Release Date: June 11, 2013
Publisher: Balzer + Bray
Source: Publisher via Edelweiss
Genre: Historical | YA Fantasy
Anna Van Housen has a secret.
A gifted illusionist, Anna assists her mother, the renowned medium Marguerite Van Housen, in her stage show and séances, easily navigating the underground world of magicians, mediums, and mentalists in 1920’s New York. As the illegitimate daughter of Harry Houdini—or so Marguerite claims—sleight of hand illusions have never been a challenge for Anna. The real trick is keeping her own gifts secret from her opportunistic mother. Because while Marguerite’s own powers may be a sham, Anna possesses a true ability to sense people’s feelings and foretell the future.
But as Anna’s powers intensify, she begins to experience frightening visions of her mother in peril, which leads her to explore the powers she’s tried so long to hide. And when a mysterious young man named Cole moves into the flat downstairs, introducing Anna to a secret society that studies people with gifts like hers, she is forced to confront her past and rethink everything she’s ever known. Is her mother truly in danger, or are Anna’s visions merely illusion? And could the great Houdini really be her father, or is it just another of Marguerite’s tricks?
From Teri Brown comes a world bursting with magic, with romance, and the temptations of Jazz Age New York—and the story of a girl about to become the mistress of her own destiny.

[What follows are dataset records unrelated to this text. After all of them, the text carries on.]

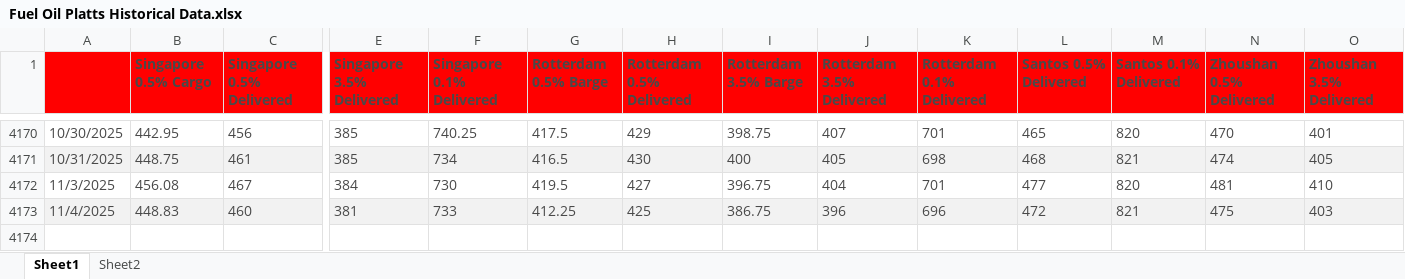
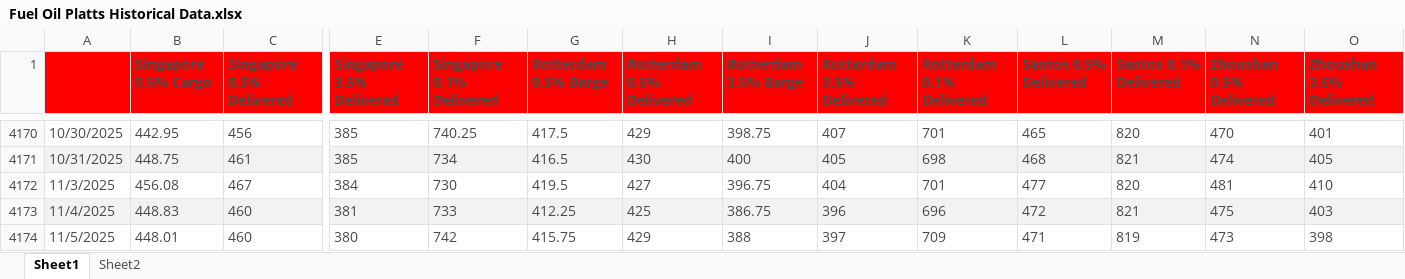
Before and after one commit to huanhuanbass/Bunker, an Excel workbook: Fuel Oil Platts Historical Data.xlsx, sheet Sheet1, drawn as a sheet; only a part is shown, gaps mark what is left out; values as stored, in another font and other column widths than the file's, no borders; rows hold the shown columns only; the diff names each change by its address in the sheet, - before the commit and + after, or states it on an @@ line.

Commit message:
Add files via upload

```diff
--- a/Fuel Oil Platts Historical Data.xlsx (sheet Sheet1)
+++ b/Fuel Oil Platts Historical Data.xlsx (sheet Sheet1)
+row 4174: 11/5/2025 | 448.01 | 460 | 380 | 742 | 415.75 | 429 | 388 | 397 | 709 | 471 | 819 | 473 | 398
```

I love the Roaring Twenties, this era is very pivotal on so many levels, social classes and women's roles are being redefined, the jazz age influenced and changed people's fashion and lifestyles, and more importantly, people developed a fascination for the occult and magic. Seances, fortune telling, and magic shows were popular and Harry Houdini became a household name. And it's in this era that Teri Brown's BORN OF ILLUSION is set.

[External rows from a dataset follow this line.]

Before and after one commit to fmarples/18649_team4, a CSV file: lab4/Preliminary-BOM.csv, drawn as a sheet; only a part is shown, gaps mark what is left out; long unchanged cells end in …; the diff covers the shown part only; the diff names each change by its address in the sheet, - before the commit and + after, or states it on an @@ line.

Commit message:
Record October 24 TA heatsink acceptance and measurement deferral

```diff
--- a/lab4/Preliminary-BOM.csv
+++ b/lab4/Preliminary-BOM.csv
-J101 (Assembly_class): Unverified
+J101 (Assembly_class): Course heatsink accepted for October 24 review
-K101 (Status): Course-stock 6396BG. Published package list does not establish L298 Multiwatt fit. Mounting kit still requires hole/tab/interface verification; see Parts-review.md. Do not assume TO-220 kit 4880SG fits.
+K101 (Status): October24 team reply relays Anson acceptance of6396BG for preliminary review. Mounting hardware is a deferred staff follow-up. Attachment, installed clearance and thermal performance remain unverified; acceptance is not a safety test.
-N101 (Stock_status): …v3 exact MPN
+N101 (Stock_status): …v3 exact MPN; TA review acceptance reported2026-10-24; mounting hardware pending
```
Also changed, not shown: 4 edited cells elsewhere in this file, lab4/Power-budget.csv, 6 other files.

BORN OF ILLUSION may be classified as YA but it didn't really give off that YA feel to me after reading it. In fact it felt more like Women's Fiction/Fantasy than juvenile fiction, emotionally adult and definitely devoid of tantrums thrown by Anna Van Housen which is probably why I ended up loving BORN OF ILLUSION. It's YA because it's clean and Anna's a teen, other than that, her life, challenges and relationships is something that a lot of readers can relate to.

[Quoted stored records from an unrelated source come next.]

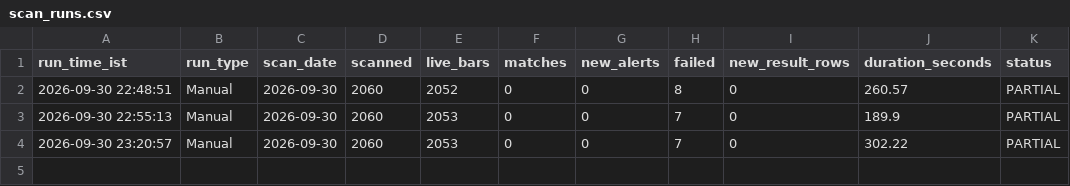
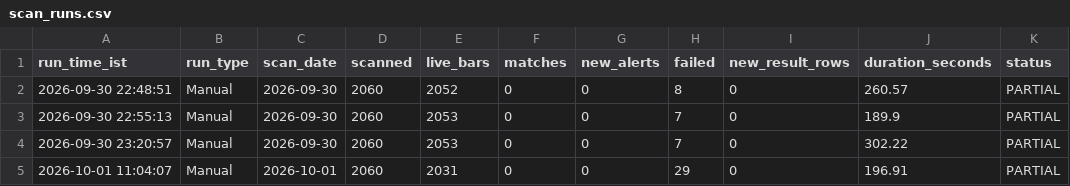
Before and after one commit to MangeshBiradar/nse-15m-telegram-scanner, a CSV file: scan_runs.csv, drawn as a sheet.

```diff
--- a/scan_runs.csv
+++ b/scan_runs.csv
@@ -4 +4,2 @@ run_time_ist,run_type,scan_date,scanned,live_bars,matches,new_alerts,failed,new_
 2026-09-30 23:20:57,Manual,2026-09-30,2060,2053,0,0,7,0,302.22,PARTIAL
+2026-10-01 11:04:07,Manual,2026-10-01,2060,2031,0,0,29,0,196.91,PARTIAL
```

The main theme of BORN OF ILLUSION is Anna's relationship with her mother, Marguerite. There's a lot of tension between these two because Marguerite comes off as a selfish, vain, and jealous mother and Anna's struggling because she's coming to her own and she needs her mother the most at this time. These two's relationship was the hook of the story, I was on Anna's side the whole time because I understand where she's coming from and Marguerite is easy to dislike because of the antics that she pulled. Between the two, Anna was the matured one while Marguerite is the opposite. Aside from her evolving relationship with Marguerite, Harry Houdini's in town and as Anna is allegedly the famous illusionist's daughter, she wants to know if there a grain of truth in that. So Anna in short is in some sort of a cusp in her life and she handled it quite well, she didn't do stupid things like put herself in a precarious situation nor crack under pressure and started acting like a brat.
Aside from the mystery involving Harry Houdini, someone's also out to get Anna to either exploit her or expose her scam with her mother. That part is well-written and I like how TBrown incorporated crazy psychics in that loop. Another good thing BORN OF ILLUSION has is the muted romance. YA is notorious for being romance driven and for some reason, teen love annoys me now. I guess I'm getting old LOL but it's the lack of teen romance that made BORN OF ILLUSION a winner for me.
This story arc was wrapped nicely opening a new story arc for Born of Deception. Based on my experience in this book and the premise for book 2, I will most definitely keep on reading the series. Anna's on the verge of something big and another great adventure is waiting for her in London so I surely want to read that.